Toronto And The Lessons Of A Forgotten Battle

by Barry Strauss via Military History in the News
Thursday, April 27, 2017

Hard as it is to believe, a little over two hundred years ago today American forces sacked Toronto. The date was April 27, 1813. Yes, “Toronto the Good,” as the once straitlaced city was nicknamed, the city also known as “Hollywood North” because of all the movies and television shows (many American) filmed there, and a cherished annual tourist destination for almost three million Americans, was burnt and plundered by American arms. 

Blank Section (Placeholder)Analysis and Commentary

China, North Korea, And 1950’s Shadow Of War

by Barry Strauss via Military History in the News
Monday, April 24, 2017

When the subject is North Korea, it is hard for a military historian not to think of Thanksgiving 1950. It was around that date that Chinese forces, having stealthily entered the country and already engaged in their first attacks, hit American troops and hit them hard. Two months earlier U.S., South Korean, and other allied forces crossed the 38th parallel dividing the two Koreas, defeated North Korean forces, and advanced toward the Chinese border on the Yalu River. It was part of America’s response to the North Korean invasion of South Korea in June 1950. America saved the south but incautiously tried to conquer the north without reckoning on Chinese intervention. It was a blunder of the first order.

Blank Section (Placeholder)Analysis and Commentary

Echoes Of History In Syria

by Barry Strauss via Military History in the News
Monday, April 10, 2017

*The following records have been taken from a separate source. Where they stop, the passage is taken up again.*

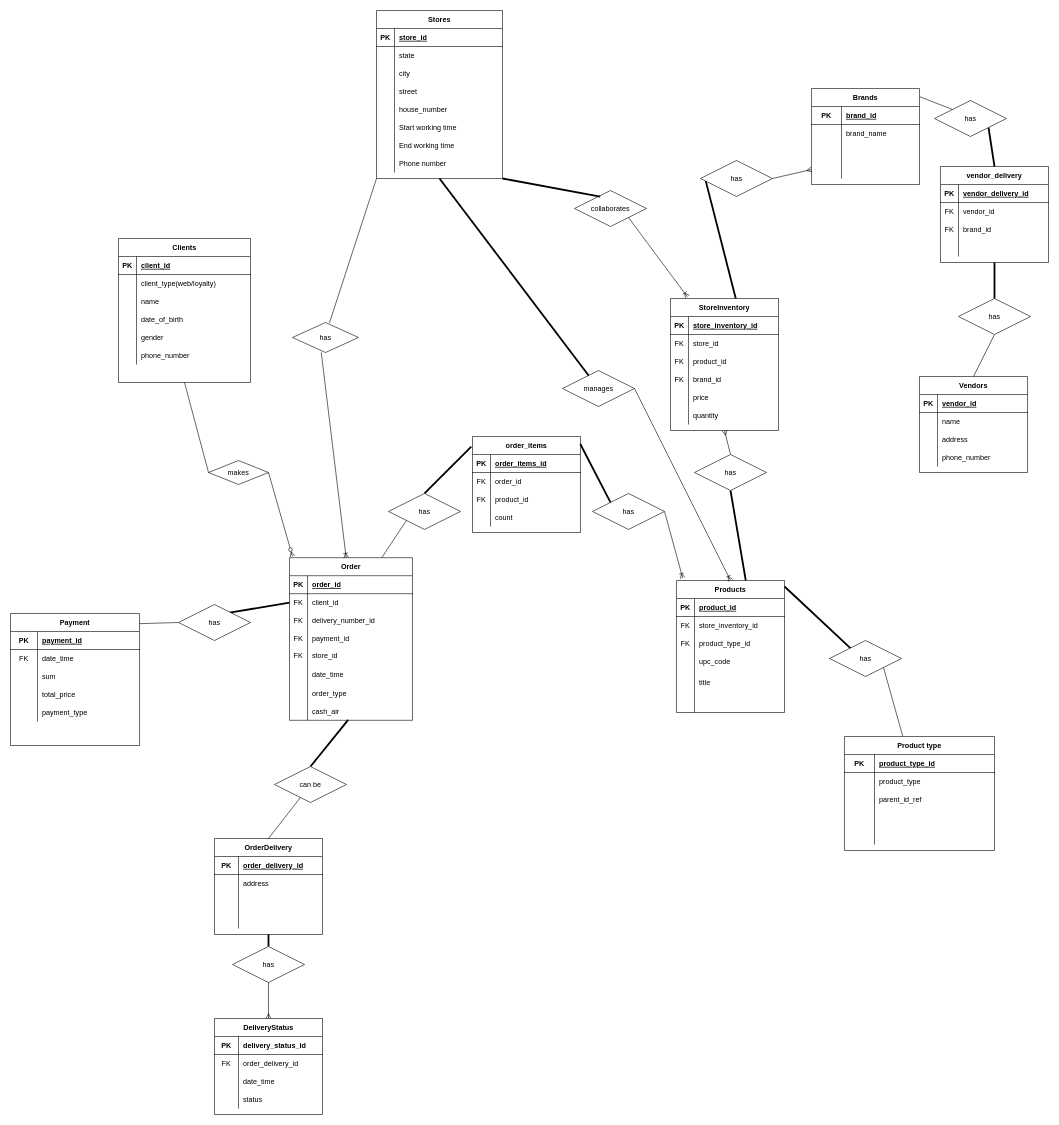
Earlier version of the draw.io diagram project Trader Joe's/final_version.drawio (Tokesh/Databases). Source tidied: cells renumbered, new cells numbered last; positions are measured from the earlier drawing's top-left corner, leaving out a move shared by most shapes. Both pictures are drawn from the tidied source at 60%, with x=0, y=0 at pixel (10, 10).
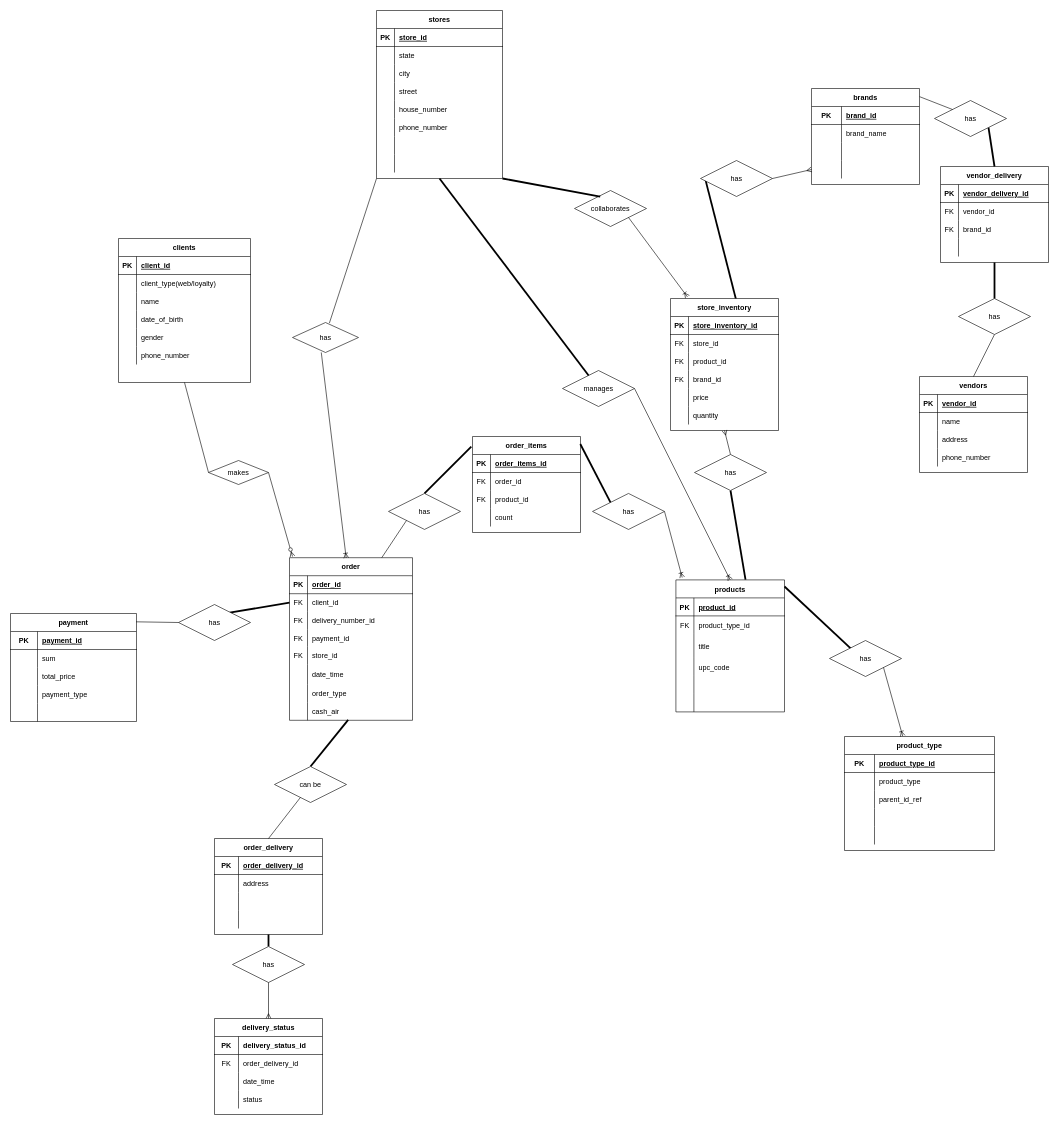
The same page after the edit.

The change refers to these unchanged cells:
```xml
<mxCell id="219" value="has" style="shape=rhombus;perimeter=rhombusPerimeter;whiteSpace=wrap;html=1;align=center;" parent="1" vertex="1">
  <mxGeometry x="1365" y="1050" width="120" height="60" as="geometry" />
</mxCell>
```

Change to the diagram source:
```diff
@@
-    <mxCell id="2" value="Products" style="shape=table;startSize=30;childLayout=tableLayout;rowLines=0;fontStyle=1;align=center;" parent="1" vertex="1">
-      <mxGeometry x="1110" y="950" width="180" height="220" as="geometry" />
+    <mxCell id="2" value="products" style="shape=table;startSize=30;childLayout=tableLayout;rowLines=0;fontStyle=1;align=center;" parent="1" vertex="1">
+      <mxGeometry x="1109" y="949" width="181" height="220" as="geometry" />
     </mxCell>
     <mxCell id="3" style="shape=partialRectangle;fillColor=none;top=0;left=0;bottom=1;right=0;" parent="2" vertex="1">
-      <mxGeometry y="30" width="180" height="30" as="geometry" />
+      <mxGeometry y="30" width="181" height="30" as="geometry" />
     </mxCell>
@@
     <mxCell id="5" value="product_id" style="shape=partialRectangle;fillColor=none;top=0;left=0;bottom=0;right=0;align=left;spacingLeft=6;fontStyle=5;overflow=hidden;" parent="3" vertex="1">
-      <mxGeometry x="30" width="150" height="30" as="geometry" />
+      <mxGeometry x="30" width="151" height="30" as="geometry" />
     </mxCell>
+    <mxCell id="9" style="shape=partialRectangle;fillColor=none;top=0;left=0;bottom=0;right=0;" parent="2" vertex="1">
+      <mxGeometry y="60" width="181" height="30" as="geometry" />
+    </mxCell>
+    <mxCell id="10" value="FK" style="shape=partialRectangle;fillColor=none;top=0;left=0;bottom=0;right=0;overflow=hidden;" parent="9" vertex="1">
+      <mxGeometry width="30" height="30" as="geometry" />
+    </mxCell>
+    <mxCell id="11" value="product_type_id" style="shape=partialRectangle;fillColor=none;top=0;left=0;bottom=0;right=0;align=left;spacingLeft=6;overflow=hidden;" parent="9" vertex="1">
+      <mxGeometry x="30" width="151" height="30" as="geometry" />
+    </mxCell>
+    <mxCell id="15" style="shape=partialRectangle;fillColor=none;top=0;left=0;bottom=0;right=0;" parent="2" vertex="1">
+      <mxGeometry y="90" width="181" height="40" as="geometry" />
+    </mxCell>
+    <mxCell id="16" style="shape=partialRectangle;fillColor=none;top=0;left=0;bottom=0;right=0;overflow=hidden;" parent="15" vertex="1">
+      <mxGeometry width="30" height="40" as="geometry" />
+    </mxCell>
+    <mxCell id="17" value="title" style="shape=partialRectangle;fillColor=none;top=0;left=0;bottom=0;right=0;align=left;spacingLeft=6;overflow=hidden;" parent="15" vertex="1">
+      <mxGeometry x="30" width="151" height="40" as="geometry" />
+    </mxCell>
+    <mxCell id="12" style="shape=partialRectangle;fillColor=none;top=0;left=0;bottom=0;right=0;" parent="2" vertex="1">
+      <mxGeometry y="130" width="181" height="30" as="geometry" />
+    </mxCell>
+    <mxCell id="13" style="shape=partialRectangle;fillColor=none;top=0;left=0;bottom=0;right=0;overflow=hidden;" parent="12" vertex="1">
+      <mxGeometry width="30" height="30" as="geometry" />
+    </mxCell>
+    <mxCell id="14" value="upc_code" style="shape=partialRectangle;fillColor=none;top=0;left=0;bottom=0;right=0;align=left;spacingLeft=6;overflow=hidden;" parent="12" vertex="1">
+      <mxGeometry x="30" width="151" height="30" as="geometry" />
+    </mxCell>
     <mxCell id="6" style="shape=partialRectangle;fillColor=none;top=0;left=0;bottom=0;right=0;" parent="2" vertex="1">
-      <mxGeometry y="60" width="180" height="30" as="geometry" />
+      <mxGeometry y="160" width="181" height="30" as="geometry" />
     </mxCell>
-    <mxCell id="7" value="FK" style="shape=partialRectangle;fillColor=none;top=0;left=0;bottom=0;right=0;overflow=hidden;" parent="6" vertex="1">
+    <mxCell id="7" style="shape=partialRectangle;fillColor=none;top=0;left=0;bottom=0;right=0;overflow=hidden;" parent="6" vertex="1">
       <mxGeometry width="30" height="30" as="geometry" />
     </mxCell>
-    <mxCell id="8" value="store_inventory_id" style="shape=partialRectangle;fillColor=none;top=0;left=0;bottom=0;right=0;align=left;spacingLeft=6;overflow=hidden;" parent="6" vertex="1">
-      <mxGeometry x="30" width="150" height="30" as="geometry" />
+    <mxCell id="8" style="shape=partialRectangle;fillColor=none;top=0;left=0;bottom=0;right=0;align=left;spacingLeft=6;overflow=hidden;" parent="6" vertex="1">
+      <mxGeometry x="30" width="151" height="30" as="geometry" />
     </mxCell>
-    <mxCell id="9" style="shape=partialRectangle;fillColor=none;top=0;left=0;bottom=0;right=0;" parent="2" vertex="1">
-      <mxGeometry y="90" width="180" height="30" as="geometry" />
-    </mxCell>
-    <mxCell id="10" value="FK" style="shape=partialRectangle;fillColor=none;top=0;left=0;bottom=0;right=0;overflow=hidden;" parent="9" vertex="1">
-      <mxGeometry width="30" height="30" as="geometry" />
-    </mxCell>
-    <mxCell id="11" value="product_type_id" style="shape=partialRectangle;fillColor=none;top=0;left=0;bottom=0;right=0;align=left;spacingLeft=6;overflow=hidden;" parent="9" vertex="1">
-      <mxGeometry x="30" width="150" height="30" as="geometry" />
-    </mxCell>
-    <mxCell id="12" style="shape=partialRectangle;fillColor=none;top=0;left=0;bottom=0;right=0;" parent="2" vertex="1">
-      <mxGeometry y="120" width="180" height="30" as="geometry" />
-    </mxCell>
-    <mxCell id="13" style="shape=partialRectangle;fillColor=none;top=0;left=0;bottom=0;right=0;overflow=hidden;" parent="12" vertex="1">
-      <mxGeometry width="30" height="30" as="geometry" />
-    </mxCell>
-    <mxCell id="14" value="upc_code" style="shape=partialRectangle;fillColor=none;top=0;left=0;bottom=0;right=0;align=left;spacingLeft=6;overflow=hidden;" parent="12" vertex="1">
-      <mxGeometry x="30" width="150" height="30" as="geometry" />
-    </mxCell>
-    <mxCell id="15" style="shape=partialRectangle;fillColor=none;top=0;left=0;bottom=0;right=0;" parent="2" vertex="1">
-      <mxGeometry y="150" width="180" height="40" as="geometry" />
-    </mxCell>
-    <mxCell id="16" style="shape=partialRectangle;fillColor=none;top=0;left=0;bottom=0;right=0;overflow=hidden;" parent="15" vertex="1">
-      <mxGeometry width="30" height="40" as="geometry" />
-    </mxCell>
-    <mxCell id="17" value="title" style="shape=partialRectangle;fillColor=none;top=0;left=0;bottom=0;right=0;align=left;spacingLeft=6;overflow=hidden;" parent="15" vertex="1">
-      <mxGeometry x="30" width="150" height="40" as="geometry" />
-    </mxCell>
     <mxCell id="18" style="shape=partialRectangle;fillColor=none;top=0;left=0;bottom=0;right=0;" parent="2" vertex="1">
-      <mxGeometry y="190" width="180" height="30" as="geometry" />
+      <mxGeometry y="190" width="181" height="30" as="geometry" />
     </mxCell>
@@
     <mxCell id="20" style="shape=partialRectangle;fillColor=none;top=0;left=0;bottom=0;right=0;align=left;spacingLeft=6;overflow=hidden;" parent="18" vertex="1">
-      <mxGeometry x="30" width="150" height="30" as="geometry" />
+      <mxGeometry x="30" width="151" height="30" as="geometry" />
     </mxCell>
-    <mxCell id="21" value="Clients" style="shape=table;startSize=30;childLayout=tableLayout;rowLines=0;fontStyle=1;align=center;" parent="1" vertex="1">
+    <mxCell id="21" value="clients" style="shape=table;startSize=30;childLayout=tableLayout;rowLines=0;fontStyle=1;align=center;" parent="1" vertex="1">
       <mxGeometry x="180" y="380" width="220" height="240" as="geometry" />
     </mxCell>
@@
-    <mxCell id="40" value="Product type" style="shape=table;startSize=30;childLayout=tableLayout;rowLines=0;fontStyle=1;align=center;" parent="1" vertex="1">
+    <mxCell id="40" value="product_type" style="shape=table;startSize=30;childLayout=tableLayout;rowLines=0;fontStyle=1;align=center;" parent="1" vertex="1">
       <mxGeometry x="1390" y="1210" width="250" height="190" as="geometry" />
     </mxCell>
@@
-    <mxCell id="56" value="Brands" style="shape=table;startSize=30;childLayout=tableLayout;rowLines=0;fontStyle=1;align=center;" parent="1" vertex="1">
+    <mxCell id="56" value="brands" style="shape=table;startSize=30;childLayout=tableLayout;rowLines=0;fontStyle=1;align=center;" parent="1" vertex="1">
       <mxGeometry x="1335" y="130" width="180" height="160" as="geometry" />
     </mxCell>
@@
-    <mxCell id="69" value="Order" style="shape=table;startSize=30;childLayout=tableLayout;rowLines=0;fontStyle=1;align=center;" parent="1" vertex="1">
+    <mxCell id="69" value="order" style="shape=table;startSize=30;childLayout=tableLayout;rowLines=0;fontStyle=1;align=center;" parent="1" vertex="1">
       <mxGeometry x="465" y="912" width="205" height="271" as="geometry" />
     </mxCell>
@@
-    <mxCell id="94" value="Stores" style="shape=table;startSize=30;childLayout=tableLayout;rowLines=0;fontStyle=1;align=center;" parent="1" vertex="1">
+    <mxCell id="94" value="stores" style="shape=table;startSize=30;childLayout=tableLayout;rowLines=0;fontStyle=1;align=center;" parent="1" vertex="1">
       <mxGeometry x="610" width="210" height="280" as="geometry" />
     </mxCell>
@@
+    <mxCell id="116" style="shape=partialRectangle;fillColor=none;top=0;left=0;bottom=0;right=0;" parent="94" vertex="1">
+      <mxGeometry y="180" width="210" height="30" as="geometry" />
+    </mxCell>
+    <mxCell id="117" style="shape=partialRectangle;fillColor=none;top=0;left=0;bottom=0;right=0;overflow=hidden;" parent="116" vertex="1">
+      <mxGeometry width="30" height="30" as="geometry" />
+    </mxCell>
+    <mxCell id="118" value="phone_number" style="shape=partialRectangle;fillColor=none;top=0;left=0;bottom=0;right=0;align=left;spacingLeft=6;overflow=hidden;" parent="116" vertex="1">
+      <mxGeometry x="30" width="180" height="30" as="geometry" />
+    </mxCell>
     <mxCell id="110" style="shape=partialRectangle;fillColor=none;top=0;left=0;bottom=0;right=0;" parent="94" vertex="1">
-      <mxGeometry y="180" width="210" height="30" as="geometry" />
+      <mxGeometry y="210" width="210" height="30" as="geometry" />
     </mxCell>
@@
-    <mxCell id="112" value="Start working time" style="shape=partialRectangle;fillColor=none;top=0;left=0;bottom=0;right=0;align=left;spacingLeft=6;overflow=hidden;" parent="110" vertex="1">
+    <mxCell id="112" style="shape=partialRectangle;fillColor=none;top=0;left=0;bottom=0;right=0;align=left;spacingLeft=6;overflow=hidden;" parent="110" vertex="1">
       <mxGeometry x="30" width="180" height="30" as="geometry" />
     </mxCell>
     <mxCell id="113" style="shape=partialRectangle;fillColor=none;top=0;left=0;bottom=0;right=0;" parent="94" vertex="1">
-      <mxGeometry y="210" width="210" height="30" as="geometry" />
+      <mxGeometry y="240" width="210" height="30" as="geometry" />
     </mxCell>
@@
-    <mxCell id="115" value="End working time" style="shape=partialRectangle;fillColor=none;top=0;left=0;bottom=0;right=0;align=left;spacingLeft=6;overflow=hidden;" parent="113" vertex="1">
+    <mxCell id="115" style="shape=partialRectangle;fillColor=none;top=0;left=0;bottom=0;right=0;align=left;spacingLeft=6;overflow=hidden;" parent="113" vertex="1">
       <mxGeometry x="30" width="180" height="30" as="geometry" />
     </mxCell>
-    <mxCell id="116" style="shape=partialRectangle;fillColor=none;top=0;left=0;bottom=0;right=0;" parent="94" vertex="1">
-      <mxGeometry y="240" width="210" height="30" as="geometry" />
-    </mxCell>
-    <mxCell id="117" style="shape=partialRectangle;fillColor=none;top=0;left=0;bottom=0;right=0;overflow=hidden;" parent="116" vertex="1">
-      <mxGeometry width="30" height="30" as="geometry" />
-    </mxCell>
-    <mxCell id="118" value="Phone number" style="shape=partialRectangle;fillColor=none;top=0;left=0;bottom=0;right=0;align=left;spacingLeft=6;overflow=hidden;" parent="116" vertex="1">
-      <mxGeometry x="30" width="180" height="30" as="geometry" />
-    </mxCell>
-    <mxCell id="119" value="OrderDelivery" style="shape=table;startSize=30;childLayout=tableLayout;rowLines=0;fontStyle=1;align=center;" parent="1" vertex="1">
+    <mxCell id="119" value="order_delivery" style="shape=table;startSize=30;childLayout=tableLayout;rowLines=0;fontStyle=1;align=center;" parent="1" vertex="1">
       <mxGeometry x="340" y="1380" width="180" height="160" as="geometry" />
     </mxCell>
@@
-    <mxCell id="132" value="Vendors" style="shape=table;startSize=30;childLayout=tableLayout;rowLines=0;fontStyle=1;align=center;" parent="1" vertex="1">
+    <mxCell id="132" value="vendors" style="shape=table;startSize=30;childLayout=tableLayout;rowLines=0;fontStyle=1;align=center;" parent="1" vertex="1">
       <mxGeometry x="1515" y="610" width="180" height="160" as="geometry" />
     </mxCell>
@@
-    <mxCell id="161" value="Payment" style="shape=table;startSize=30;childLayout=tableLayout;rowLines=0;fontStyle=1;align=center;" parent="1" vertex="1">
-      <mxGeometry y="1005" width="215" height="220" as="geometry" />
+    <mxCell id="161" value="payment" style="shape=table;startSize=30;childLayout=tableLayout;rowLines=0;fontStyle=1;align=center;" parent="1" vertex="1">
+      <mxGeometry y="1005" width="210" height="180" as="geometry" />
     </mxCell>
     <mxCell id="162" style="shape=partialRectangle;fillColor=none;top=0;left=0;bottom=1;right=0;" parent="161" vertex="1">
-      <mxGeometry y="30" width="215" height="30" as="geometry" />
+      <mxGeometry y="30" width="210" height="30" as="geometry" />
     </mxCell>
@@
     <mxCell id="164" value="payment_id" style="shape=partialRectangle;fillColor=none;top=0;left=0;bottom=0;right=0;align=left;spacingLeft=6;fontStyle=5;overflow=hidden;" parent="162" vertex="1">
-      <mxGeometry x="45" width="170" height="30" as="geometry" />
+      <mxGeometry x="45" width="165" height="30" as="geometry" />
     </mxCell>
-    <mxCell id="165" style="shape=partialRectangle;fillColor=none;top=0;left=0;bottom=0;right=0;" parent="161" vertex="1">
-      <mxGeometry y="60" width="215" height="30" as="geometry" />
-    </mxCell>
-    <mxCell id="166" value="FK" style="shape=partialRectangle;fillColor=none;top=0;left=0;bottom=0;right=0;overflow=hidden;" parent="165" vertex="1">
-      <mxGeometry width="45" height="30" as="geometry" />
-    </mxCell>
-    <mxCell id="167" value="date_time" style="shape=partialRectangle;fillColor=none;top=0;left=0;bottom=0;right=0;align=left;spacingLeft=6;overflow=hidden;" parent="165" vertex="1">
-      <mxGeometry x="45" width="170" height="30" as="geometry" />
-    </mxCell>
     <mxCell id="168" style="shape=partialRectangle;fillColor=none;top=0;left=0;bottom=0;right=0;" parent="161" vertex="1">
-      <mxGeometry y="90" width="215" height="30" as="geometry" />
+      <mxGeometry y="60" width="210" height="30" as="geometry" />
     </mxCell>
@@
     <mxCell id="170" value="sum" style="shape=partialRectangle;fillColor=none;top=0;left=0;bottom=0;right=0;align=left;spacingLeft=6;overflow=hidden;" parent="168" vertex="1">
-      <mxGeometry x="45" width="170" height="30" as="geometry" />
+      <mxGeometry x="45" width="165" height="30" as="geometry" />
     </mxCell>
     <mxCell id="171" style="shape=partialRectangle;fillColor=none;top=0;left=0;bottom=0;right=0;" parent="161" vertex="1">
-      <mxGeometry y="120" width="215" height="30" as="geometry" />
+      <mxGeometry y="90" width="210" height="30" as="geometry" />
     </mxCell>
@@
     <mxCell id="173" value="total_price" style="shape=partialRectangle;fillColor=none;top=0;left=0;bottom=0;right=0;align=left;spacingLeft=6;overflow=hidden;" parent="171" vertex="1">
-      <mxGeometry x="45" width="170" height="30" as="geometry" />
+      <mxGeometry x="45" width="165" height="30" as="geometry" />
     </mxCell>
     <mxCell id="174" style="shape=partialRectangle;fillColor=none;top=0;left=0;bottom=0;right=0;" parent="161" vertex="1">
-      <mxGeometry y="150" width="215" height="30" as="geometry" />
+      <mxGeometry y="120" width="210" height="30" as="geometry" />
     </mxCell>
@@
     <mxCell id="176" value="payment_type" style="shape=partialRectangle;fillColor=none;top=0;left=0;bottom=0;right=0;align=left;spacingLeft=6;overflow=hidden;" parent="174" vertex="1">
-      <mxGeometry x="45" width="170" height="30" as="geometry" />
+      <mxGeometry x="45" width="165" height="30" as="geometry" />
     </mxCell>
+    <mxCell id="165" style="shape=partialRectangle;fillColor=none;top=0;left=0;bottom=0;right=0;" parent="161" vertex="1">
+      <mxGeometry y="150" width="210" height="30" as="geometry" />
+    </mxCell>
+    <mxCell id="166" style="shape=partialRectangle;fillColor=none;top=0;left=0;bottom=0;right=0;overflow=hidden;" parent="165" vertex="1">
+      <mxGeometry width="45" height="30" as="geometry" />
+    </mxCell>
+    <mxCell id="167" style="shape=partialRectangle;fillColor=none;top=0;left=0;bottom=0;right=0;align=left;spacingLeft=6;overflow=hidden;" parent="165" vertex="1">
+      <mxGeometry x="45" width="165" height="30" as="geometry" />
+    </mxCell>
@@
-    <mxCell id="180" value="DeliveryStatus" style="shape=table;startSize=30;childLayout=tableLayout;rowLines=0;fontStyle=1;align=center;" parent="1" vertex="1">
+    <mxCell id="180" value="delivery_status" style="shape=table;startSize=30;childLayout=tableLayout;rowLines=0;fontStyle=1;align=center;" parent="1" vertex="1">
       <mxGeometry x="340" y="1680" width="180" height="160" as="geometry" />
     </mxCell>
@@
-    <mxCell id="193" value="StoreInventory" style="shape=table;startSize=30;childLayout=tableLayout;rowLines=0;fontStyle=1;align=center;" parent="1" vertex="1">
+    <mxCell id="193" value="store_inventory" style="shape=table;startSize=30;childLayout=tableLayout;rowLines=0;fontStyle=1;align=center;" parent="1" vertex="1">
       <mxGeometry x="1100" y="480" width="180" height="220" as="geometry" />
     </mxCell>
@@
-    <mxCell id="220" style="endArrow=none;html=1;rounded=0;strokeWidth=1;exitX=0.388;exitY=-0.004;exitDx=0;exitDy=0;entryX=1;entryY=1;entryDx=0;entryDy=0;exitPerimeter=0;" parent="1" edge="1" source="40" target="219">
+    <mxCell id="220" style="endArrow=none;html=1;rounded=0;strokeWidth=1;exitX=0.388;exitY=-0.004;exitDx=0;exitDy=0;entryX=1;entryY=1;entryDx=0;entryDy=0;exitPerimeter=0;endFill=0;startArrow=ERoneToMany;startFill=0;" parent="1" edge="1" source="40" target="219">
       <mxGeometry relative="1" as="geometry" />
     </mxCell>
```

When U.S. President Donald Trump decided to intervene militarily in the Syrian civil war last week, he entered a region where it is nearly impossible to take a step without hearing the echoes of history. Civilization and war both go back a long way there.